For someone who has a mobility challenge, vision or hearing loss, or uses an assistive device to get around, daily decisions are not so carefree. Stores and shops need to be researched ahead of time to make sure they are accessible. Aspects of daily life that most take for granted can be riddled with accessibility challenges. In Canada and around the world, people with disabilities are still limited by physical barriers in the built environment -- and there is urgent need for change.
Ensuring Canada has an accessible, affordable, surveillance-free, and open Internet is essential for our economy, culture, and global competitiveness. Minister James Moore has the power to take on Canada's entrenched Big Telecom giants. Here are 10 actions Minister Moore should take to leave a lasting positive legacy for Canadian Internet users.
As the International Telecommunication Union's negotiations move closer, more worrying developments are coming to light.
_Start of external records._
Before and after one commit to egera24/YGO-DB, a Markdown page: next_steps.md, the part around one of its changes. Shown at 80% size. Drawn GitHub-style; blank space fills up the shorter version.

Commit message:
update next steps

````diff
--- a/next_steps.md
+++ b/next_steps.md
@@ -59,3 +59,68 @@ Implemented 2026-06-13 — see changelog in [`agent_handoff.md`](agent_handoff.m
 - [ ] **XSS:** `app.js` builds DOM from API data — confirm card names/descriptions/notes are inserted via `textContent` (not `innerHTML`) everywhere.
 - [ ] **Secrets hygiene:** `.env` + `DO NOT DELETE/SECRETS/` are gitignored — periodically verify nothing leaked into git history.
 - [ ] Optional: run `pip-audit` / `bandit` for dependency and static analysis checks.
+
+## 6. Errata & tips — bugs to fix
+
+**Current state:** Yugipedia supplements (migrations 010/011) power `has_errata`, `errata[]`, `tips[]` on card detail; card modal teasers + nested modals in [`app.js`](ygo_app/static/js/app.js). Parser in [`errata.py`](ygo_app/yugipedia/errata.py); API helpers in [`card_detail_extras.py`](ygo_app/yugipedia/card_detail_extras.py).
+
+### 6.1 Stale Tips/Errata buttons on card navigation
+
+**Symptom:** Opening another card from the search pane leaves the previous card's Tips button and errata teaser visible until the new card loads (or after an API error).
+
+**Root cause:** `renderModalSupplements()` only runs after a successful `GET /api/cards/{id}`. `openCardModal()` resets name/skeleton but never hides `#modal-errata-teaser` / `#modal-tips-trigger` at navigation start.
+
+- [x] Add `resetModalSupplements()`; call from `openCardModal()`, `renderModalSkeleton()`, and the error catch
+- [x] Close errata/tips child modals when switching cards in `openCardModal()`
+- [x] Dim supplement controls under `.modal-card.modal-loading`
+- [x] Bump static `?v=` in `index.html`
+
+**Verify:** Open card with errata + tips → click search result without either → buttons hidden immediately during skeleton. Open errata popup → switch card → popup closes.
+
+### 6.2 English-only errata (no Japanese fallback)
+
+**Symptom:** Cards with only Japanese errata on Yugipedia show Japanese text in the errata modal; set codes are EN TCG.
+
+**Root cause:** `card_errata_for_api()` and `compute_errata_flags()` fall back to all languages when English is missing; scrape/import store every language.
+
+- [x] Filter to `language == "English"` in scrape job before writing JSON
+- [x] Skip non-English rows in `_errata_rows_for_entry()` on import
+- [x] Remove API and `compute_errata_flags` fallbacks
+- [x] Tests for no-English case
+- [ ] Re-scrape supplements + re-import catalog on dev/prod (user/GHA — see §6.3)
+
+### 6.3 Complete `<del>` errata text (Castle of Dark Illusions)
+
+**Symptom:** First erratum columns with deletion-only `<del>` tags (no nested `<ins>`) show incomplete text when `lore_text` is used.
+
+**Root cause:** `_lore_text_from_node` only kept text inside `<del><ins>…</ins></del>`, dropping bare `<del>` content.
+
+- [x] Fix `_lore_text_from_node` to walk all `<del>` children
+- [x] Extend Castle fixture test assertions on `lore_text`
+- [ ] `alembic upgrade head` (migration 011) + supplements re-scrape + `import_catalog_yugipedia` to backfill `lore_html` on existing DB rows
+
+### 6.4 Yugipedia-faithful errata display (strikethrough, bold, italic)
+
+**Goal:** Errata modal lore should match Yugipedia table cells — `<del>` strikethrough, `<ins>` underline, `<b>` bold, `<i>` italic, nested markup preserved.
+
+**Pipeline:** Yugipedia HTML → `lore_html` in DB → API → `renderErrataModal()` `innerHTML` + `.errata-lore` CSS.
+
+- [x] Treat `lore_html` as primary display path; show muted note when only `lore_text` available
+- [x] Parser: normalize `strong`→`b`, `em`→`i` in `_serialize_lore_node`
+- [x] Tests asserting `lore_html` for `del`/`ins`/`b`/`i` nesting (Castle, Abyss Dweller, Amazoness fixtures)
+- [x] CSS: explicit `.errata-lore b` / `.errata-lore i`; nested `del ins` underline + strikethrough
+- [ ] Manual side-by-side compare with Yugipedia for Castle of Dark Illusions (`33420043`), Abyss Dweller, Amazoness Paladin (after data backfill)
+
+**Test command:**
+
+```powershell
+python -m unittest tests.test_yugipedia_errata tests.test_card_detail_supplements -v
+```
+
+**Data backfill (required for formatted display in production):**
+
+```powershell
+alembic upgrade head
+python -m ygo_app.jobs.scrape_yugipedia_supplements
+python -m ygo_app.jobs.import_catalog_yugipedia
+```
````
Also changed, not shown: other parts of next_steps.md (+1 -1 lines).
At Openmedia we recently posted about some of the main concerns raised by the secretive negotiations, which threaten to change the Internet as we know it. A recent report highlights concerns that the proposals are particularly harmful to the developing world because accessing Internet content will become more expensive. Some content providers might choose to simply stop servicing regions with customers that have limited buying power. It's the role users play in Internet governance, not governments and big telecom conglomerates, that should be expanded.